Rebel Donut Bar capitalizes on pop-up trend

The newest in a string of businesses shows pop-up shops can succeed beyond Dinkytown, where one shop popularized the idea for many students. Rebel Donut Bar, a new pop-up doughnut shop in Northeast Minneapolis, follows a business model recently employed by University of Minnesota alumnus Bradley Taylor of Sssdude-nutz in Dinkytown. Vince Traver, co-founder of Rebel Donut Bar, said he and partner, Kiah Gumeringer, started making doughnuts as a hobby for a few months before setting out to start a business. Traver said after they started posting picture of the doughnuts on Instagram, he saw a demand and started to sell the treat at local events and farmers’ markets. After discovering Inbound Brew Company at an Eat.Drink.Dish event in Uptown this year, Traver asked to collaborate in making a beer doughnut.


Non-profit bridges gap between students and seniors

While a college student and a senior citizen might seem like an unlikely duo, a local nonprofit is working to develop rapport between the two demographics. The group, Southeast Seniors, matches University of Minnesota students with seniors in area neighborhoods. The program began as part of a University service learning class taught by a professor who lived in a nearby neighborhood, said Lydia McAnerney, Southeast Seniors volunteer coordinator.


U leads in study abroad participation, int’l student enrollment

The University of Minnesota is among the top schools nationwide in study abroad participation both at home and abroad, according to a recent report. Data from the Open Doors Report on International Educational Exchange revealed the University is one of the highest ranked schools for international programs on Monday.


Brian Coyle Center renovation stalled amid lease dispute

Because of a dispute over a 1992 lease, the Brian Coyle Center — a Cedar-Riverside community staple — won’t be able to undergo renovation. The Minnesota State Legislature allocated $330,000 to expand the center nearly two years ago, but the money now sits unused.


Students hold music event in wake of election

A group of about 40 students gathered at the West Bank outdoor amphitheater near Ferguson Hall Friday afternoon, singing songs like “Lean on Me” and other uplifting, hopeful melodies.
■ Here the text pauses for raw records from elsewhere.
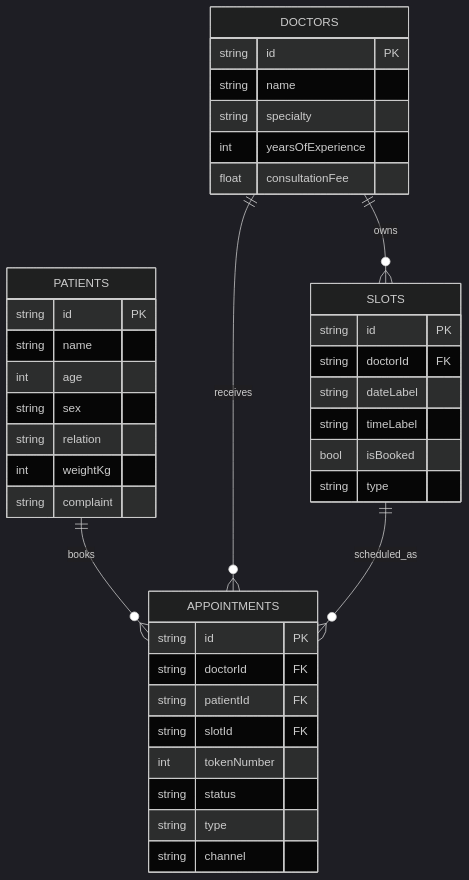
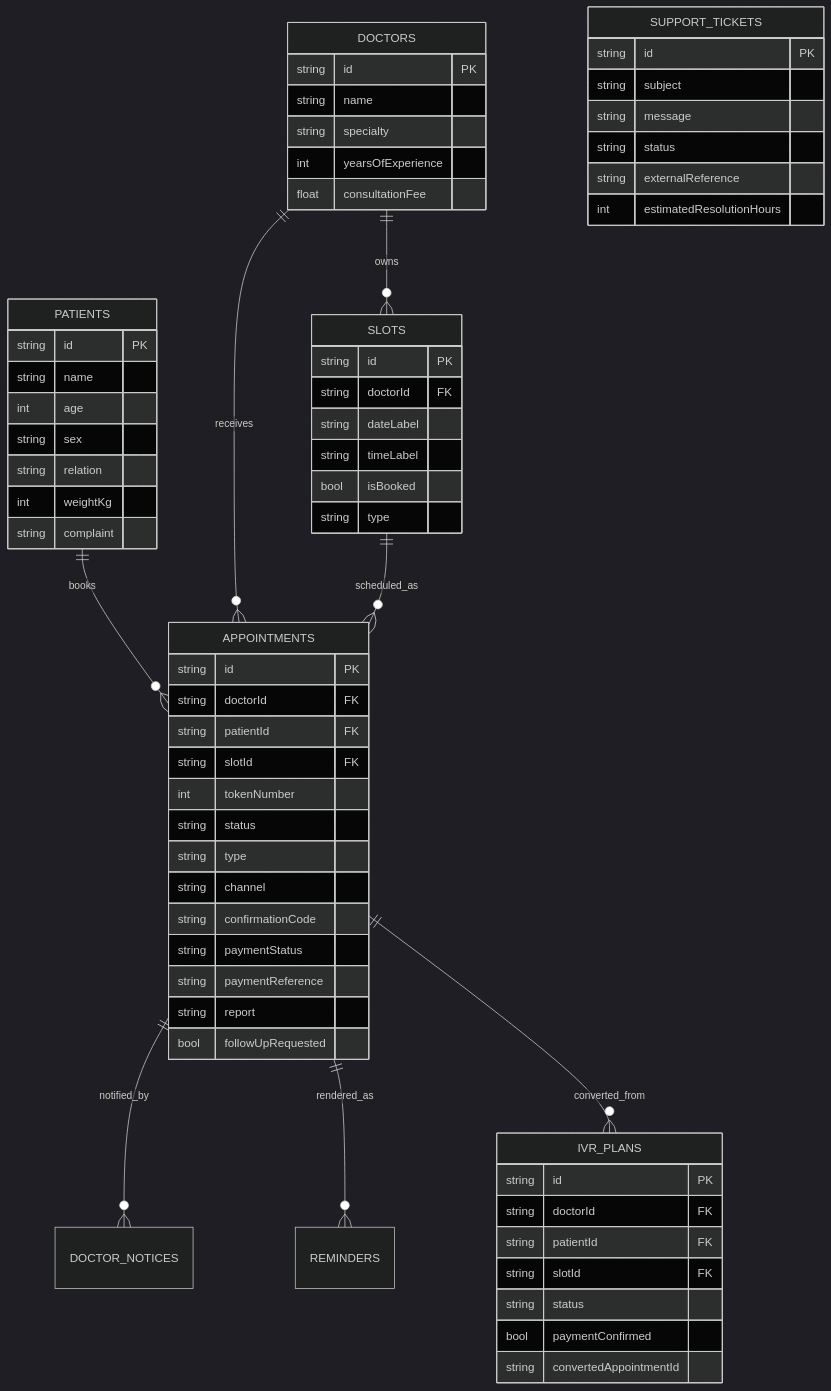
One commit to PearlThoughtsInternship/schedula-android-internship changed the first of 2 diagrams in docs/data-model.md. Above: the diagram before and after it, drawn with Mermaid (dark theme). The commit also changed 3 other files, not shown here.

First line of the commit message:
docs: update architecture and data-flow references

````diff
--- a/docs/data-model.md
+++ b/docs/data-model.md
@@ -5,45 +5,72 @@
 ```mermaid
 erDiagram
   DOCTORS ||--o{ SLOTS : owns
   PATIENTS ||--o{ APPOINTMENTS : books
   DOCTORS ||--o{ APPOINTMENTS : receives
   SLOTS ||--o{ APPOINTMENTS : scheduled_as
+  APPOINTMENTS ||--o{ DOCTOR_NOTICES : notified_by
+  APPOINTMENTS ||--o{ REMINDERS : rendered_as
+  APPOINTMENTS ||--o{ IVR_PLANS : converted_from
 
   DOCTORS {
     string id PK
     string name
     string specialty
     int yearsOfExperience
     float consultationFee
   }
 
   PATIENTS {
     string id PK
     string name
     int age
     string sex
     string relation
     int weightKg
     string complaint
   }
 
   SLOTS {
     string id PK
     string doctorId FK
     string dateLabel
     string timeLabel
     bool isBooked
     string type
   }
 
   APPOINTMENTS {
     string id PK
     string doctorId FK
     string patientId FK
     string slotId FK
     int tokenNumber
     string status
     string type
     string channel
+    string confirmationCode
+    string paymentStatus
+    string paymentReference
+    string report
+    bool followUpRequested
+  }
+
+  SUPPORT_TICKETS {
+    string id PK
+    string subject
+    string message
+    string status
+    string externalReference
+    int estimatedResolutionHours
+  }
+
+  IVR_PLANS {
+    string id PK
+    string doctorId FK
+    string patientId FK
+    string slotId FK
+    string status
+    bool paymentConfirmed
+    string convertedAppointmentId
   }
 ```
````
Several music students hosted the “Stronger Together” event in hopes of coming together during a divided time in the country post-election. Music senior Irene Kelly said she woke up Wednesday morning and didn’t know how to respond to the election of Donald Trump. Kelly said when she went to her classes Wednesday, many students were crying. “This felt like something we could do immediately,” she said. Music Education senior Lindsay Lundeen said music students like herself know the power of making music together, which inspired the event. Lundeen said she and other event organizers needed a moment to be together, and wanted to extend the gathering to the larger University community. “Music is a place for everyone to be loved,” she said. As an aspiring music teacher, Lundeen said, “I want all my students to know that they are not only wanted but absolutely needed.” Music senior Valentina Sierra said after Donald Trump was elected, she wasn’t sure how to deal with what the future holds. She said she is scared for her safety, despite being a U.S.


University won't renew contract with Teach for America

The University of Minnesota won’t renew its contract with Teach for America, a nationwide alternative teacher education program, the school announced Monday. The University’s College of Education and Human Development won’t admit any more members to the program — which aims to improve teaching resources in lower-income communities — due to lower than expected enrollment numbers.